A faithful copy of the entries is needed, one that leaves out the pictures.

___ Task material

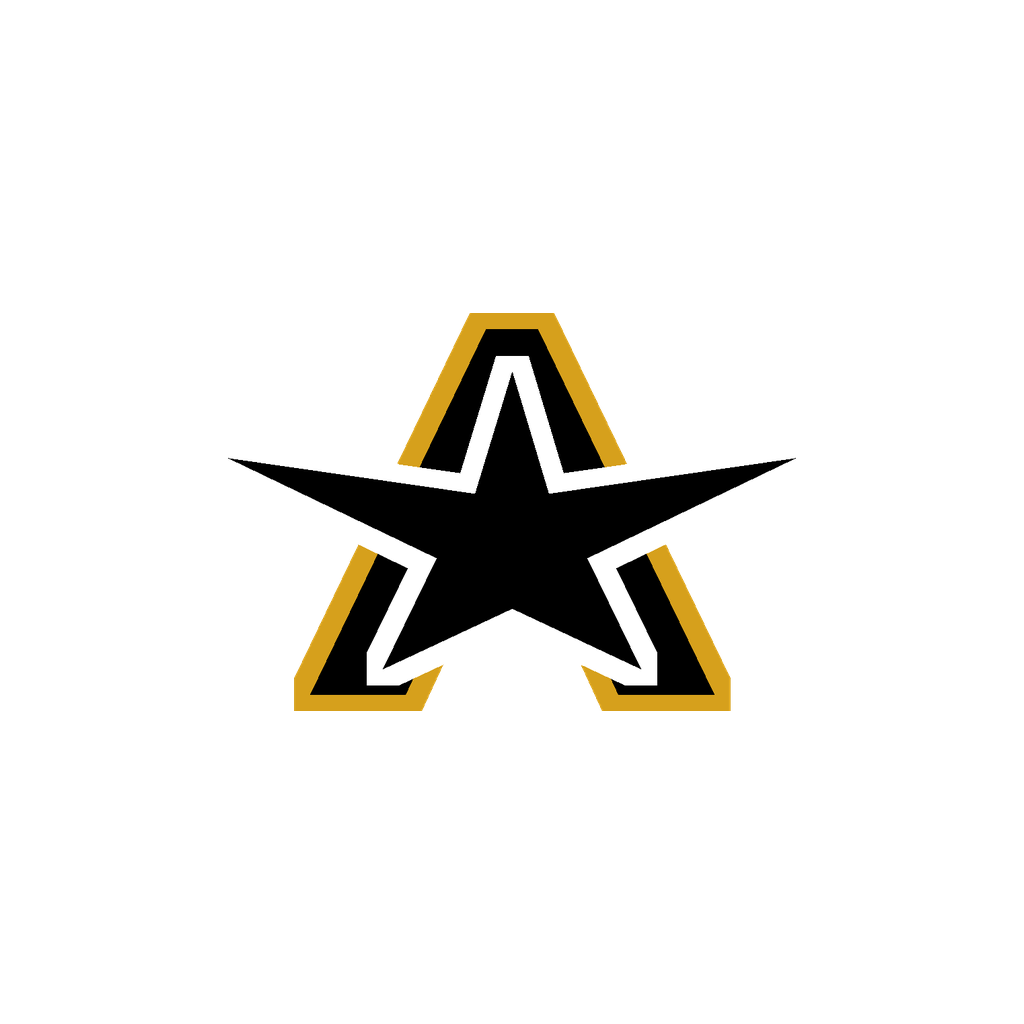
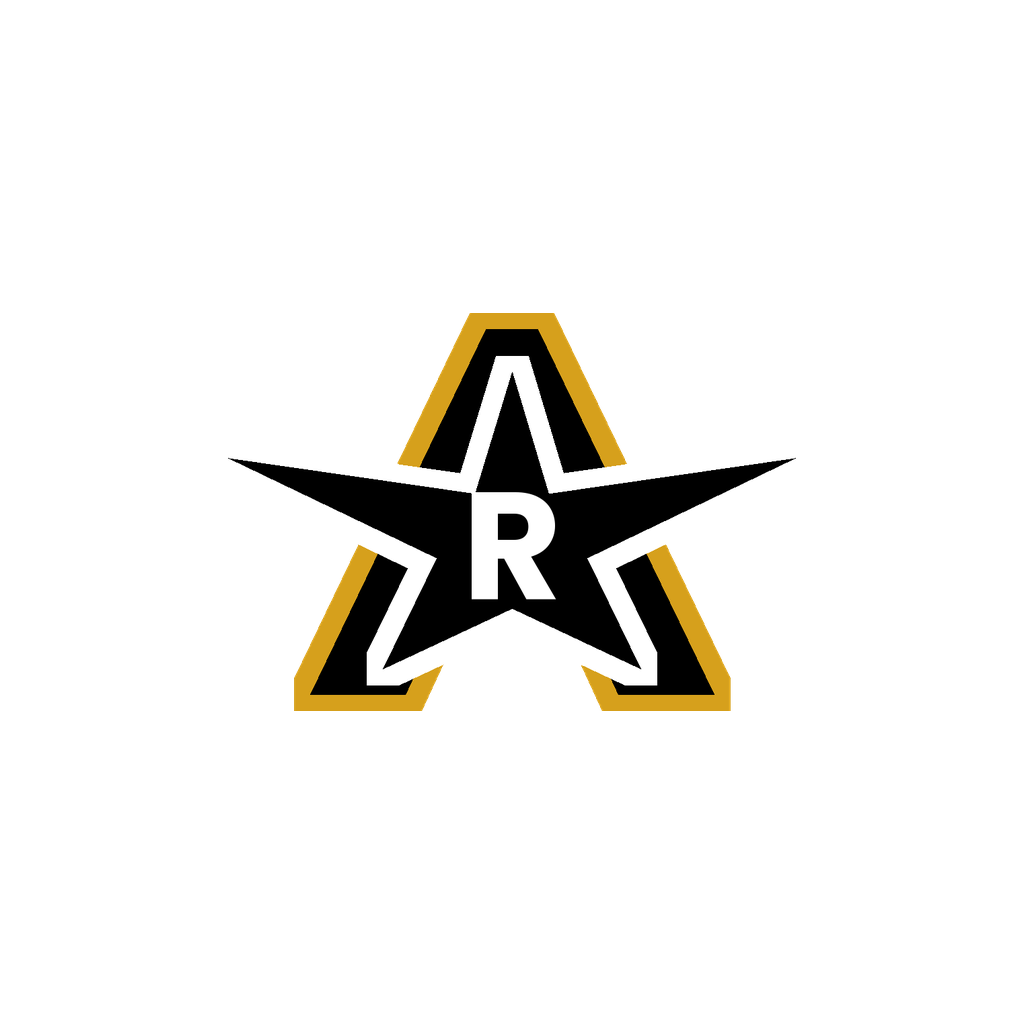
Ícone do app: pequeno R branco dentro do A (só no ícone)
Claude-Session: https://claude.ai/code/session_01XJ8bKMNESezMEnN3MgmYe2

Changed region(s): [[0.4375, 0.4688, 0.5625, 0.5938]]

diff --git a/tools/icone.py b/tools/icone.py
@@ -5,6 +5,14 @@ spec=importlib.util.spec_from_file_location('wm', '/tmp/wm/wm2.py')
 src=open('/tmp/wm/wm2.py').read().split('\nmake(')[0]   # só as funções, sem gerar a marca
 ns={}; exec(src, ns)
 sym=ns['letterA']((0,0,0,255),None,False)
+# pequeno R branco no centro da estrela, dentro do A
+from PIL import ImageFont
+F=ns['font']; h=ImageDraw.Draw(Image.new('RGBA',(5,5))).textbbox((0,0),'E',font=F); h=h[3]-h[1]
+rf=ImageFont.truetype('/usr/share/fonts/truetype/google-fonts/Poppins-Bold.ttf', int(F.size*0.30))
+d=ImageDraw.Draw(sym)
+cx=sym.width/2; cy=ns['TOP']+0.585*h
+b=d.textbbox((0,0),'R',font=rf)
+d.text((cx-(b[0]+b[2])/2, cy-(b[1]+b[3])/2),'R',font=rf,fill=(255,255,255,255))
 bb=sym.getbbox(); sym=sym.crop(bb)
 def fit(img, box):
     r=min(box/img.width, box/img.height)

______

Solution to the problem:
Ícone do app: pequeno R branco dentro do A (só no ícone)
Claude-Session: https://claude.ai/code/session_01XJ8bKMNESezMEnN3MgmYe2

Changed region(s): [[0.4375, 0.4688, 0.5625, 0.5938]]

diff --git a/tools/icone.py b/tools/icone.py
@@ -5,6 +5,14 @@ spec=importlib.util.spec_from_file_location('wm', '/tmp/wm/wm2.py')
 src=open('/tmp/wm/wm2.py').read().split('\nmake(')[0]   # só as funções, sem gerar a marca
 ns={}; exec(src, ns)
 sym=ns['letterA']((0,0,0,255),None,False)
+# pequeno R branco no centro da estrela, dentro do A
+from PIL import ImageFont
+F=ns['font']; h=ImageDraw.Draw(Image.new('RGBA',(5,5))).textbbox((0,0),'E',font=F); h=h[3]-h[1]
+rf=ImageFont.truetype('/usr/share/fonts/truetype/google-fonts/Poppins-Bold.ttf', int(F.size*0.30))
+d=ImageDraw.Draw(sym)
+cx=sym.width/2; cy=ns['TOP']+0.585*h
+b=d.textbbox((0,0),'R',font=rf)
+d.text((cx-(b[0]+b[2])/2, cy-(b[1]+b[3])/2),'R',font=rf,fill=(255,255,255,255))
 bb=sym.getbbox(); sym=sym.crop(bb)
 def fit(img, box):
     r=min(box/img.width, box/img.height)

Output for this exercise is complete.